In fact it's quite a big month for Adobe, who have issued advisories across nine separate product lines, with 62 vulnerability fixes just for Acrobat and Reader. Most of these address critical RCE vulnerabilities. Given the prevalence of PDF documents, administrators should take a close look at whether Adobe software in their environment is up to date.

Back to Microsoft: no non-browser vulnerabilities are considered critical this month, but with a little bit of social engineering, an attacker could theoretically combine one of the Office-based RCE vulnerabilities like CVE-2017-11878 or CVE-2017-11882 with a Windows Kernel privilege escalation weakness such as CVE-2017-11847 to gain complete control over a system.
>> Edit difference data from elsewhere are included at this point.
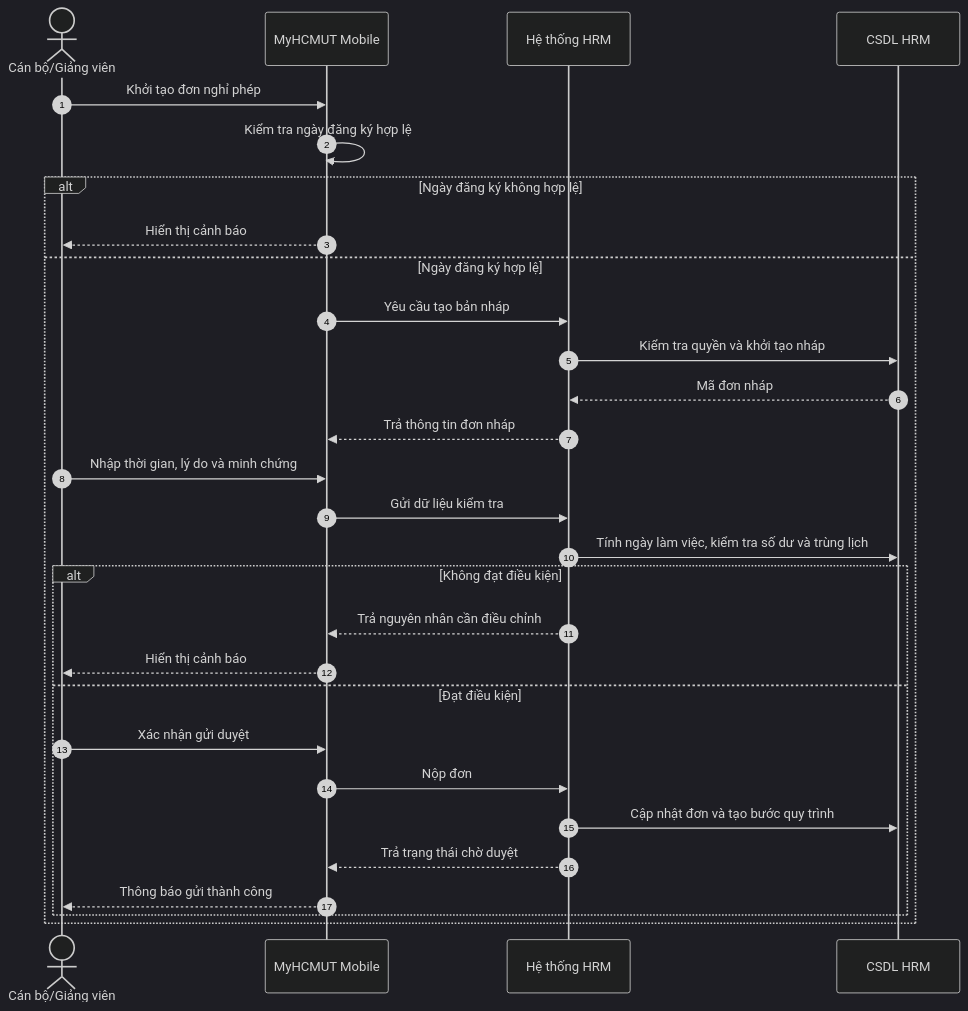
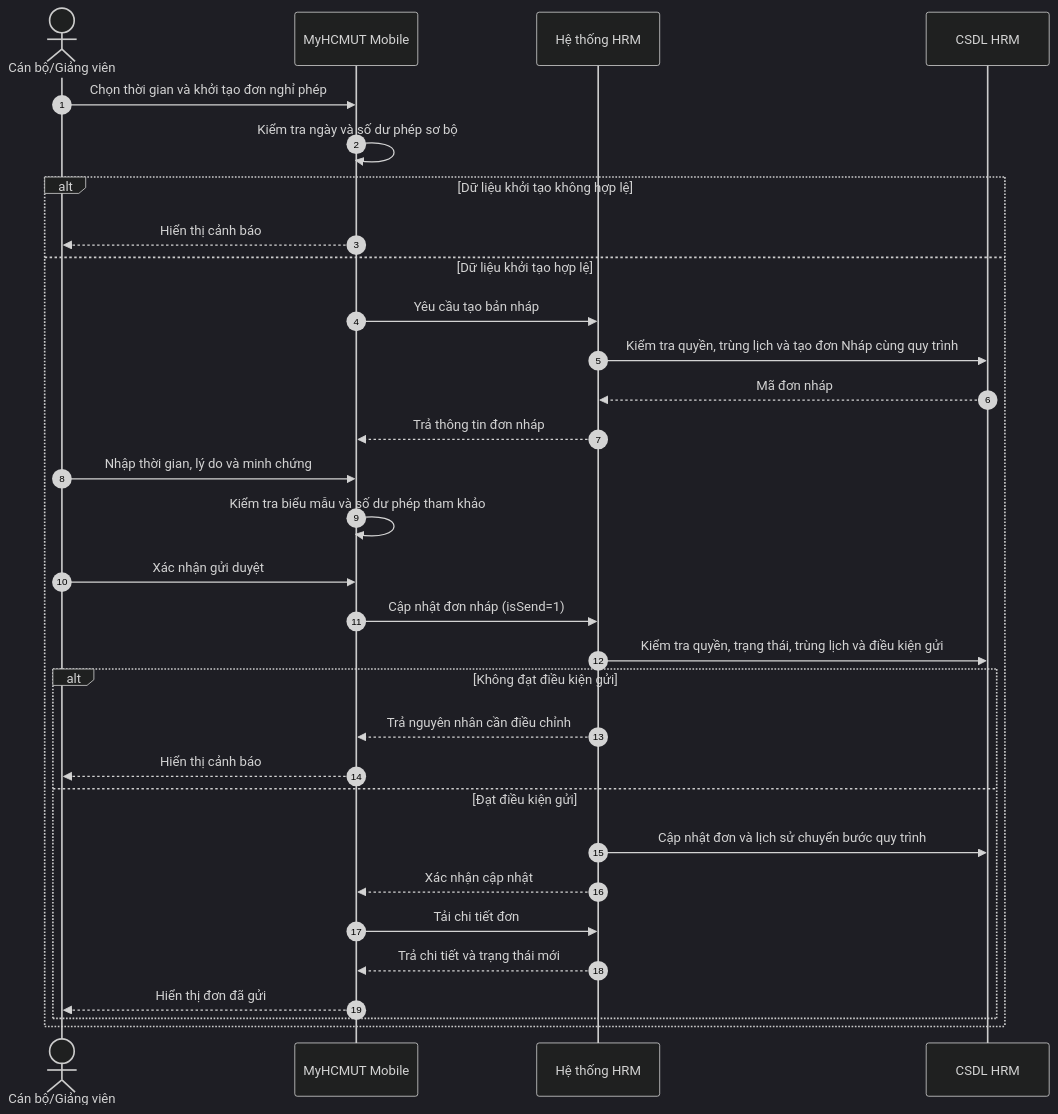
One commit to xchinh/Report-DATN changed the diagram in image/uml/seq_leave_submit.mmd. Above: the diagram before and after it, drawn with Mermaid (dark theme). The commit also changed 2 other files, not shown here.

Commit message:
docs(chapter4): align leave workflow boundaries and update submission sequence diagram

```diff
--- a/image/uml/seq_leave_submit.mmd
+++ b/image/uml/seq_leave_submit.mmd
@@ -1,30 +1,32 @@
 sequenceDiagram
     autonumber
     actor User as Cán bộ/Giảng viên
     participant App as MyHCMUT Mobile
     participant HRM as Hệ thống HRM
     participant DB as CSDL HRM
 
-    User->>App: Khởi tạo đơn nghỉ phép
-    App->>App: Kiểm tra ngày đăng ký hợp lệ
-    alt Ngày đăng ký không hợp lệ
+    User->>App: Chọn thời gian và khởi tạo đơn nghỉ phép
+    App->>App: Kiểm tra ngày và số dư phép sơ bộ
+    alt Dữ liệu khởi tạo không hợp lệ
         App-->>User: Hiển thị cảnh báo
-    else Ngày đăng ký hợp lệ
+    else Dữ liệu khởi tạo hợp lệ
         App->>HRM: Yêu cầu tạo bản nháp
-        HRM->>DB: Kiểm tra quyền và khởi tạo nháp
+        HRM->>DB: Kiểm tra quyền, trùng lịch và tạo đơn Nháp cùng quy trình
         DB-->>HRM: Mã đơn nháp
         HRM-->>App: Trả thông tin đơn nháp
         User->>App: Nhập thời gian, lý do và minh chứng
-        App->>HRM: Gửi dữ liệu kiểm tra
-        HRM->>DB: Tính ngày làm việc, kiểm tra số dư và trùng lịch
-        alt Không đạt điều kiện
+        App->>App: Kiểm tra biểu mẫu và số dư phép tham khảo
+        User->>App: Xác nhận gửi duyệt
+        App->>HRM: Cập nhật đơn nháp (isSend=1)
+        HRM->>DB: Kiểm tra quyền, trạng thái, trùng lịch và điều kiện gửi
+        alt Không đạt điều kiện gửi
             HRM-->>App: Trả nguyên nhân cần điều chỉnh
             App-->>User: Hiển thị cảnh báo
-        else Đạt điều kiện
-        User->>App: Xác nhận gửi duyệt
-        App->>HRM: Nộp đơn
-        HRM->>DB: Cập nhật đơn và tạo bước quy trình
-        HRM-->>App: Trả trạng thái chờ duyệt
-        App-->>User: Thông báo gửi thành công
+        else Đạt điều kiện gửi
+            HRM->>DB: Cập nhật đơn và lịch sử chuyển bước quy trình
+            HRM-->>App: Xác nhận cập nhật
+            App->>HRM: Tải chi tiết đơn
+            HRM-->>App: Trả chi tiết và trạng thái mới
+            App-->>User: Hiển thị đơn đã gửi
         end
     end
```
Mercifully, none of the patched vulnerabilities this time around are known to be exploited in the wild.

Microsoft is also rolling out fixes to some of their open source projects, which is a relatively new trend. 16 of the Edge vulnerabilities have been resolved in ChakraCore, the open source part of Edge's JavaScript engine. .NET Core is being patched for a denial of service (DoS) vulnerability (CVE-2017-11770), and ASP.NET Core has fixes for DoS (CVE-2017-11883), privilege escalation (CVE-2017-11879), and information disclosure (CVE-2017-8700) vulnerabilities this month. These aren't updates in the traditional Microsoft sense, but fixes that developers should be sure are present when building software on top of these libraries.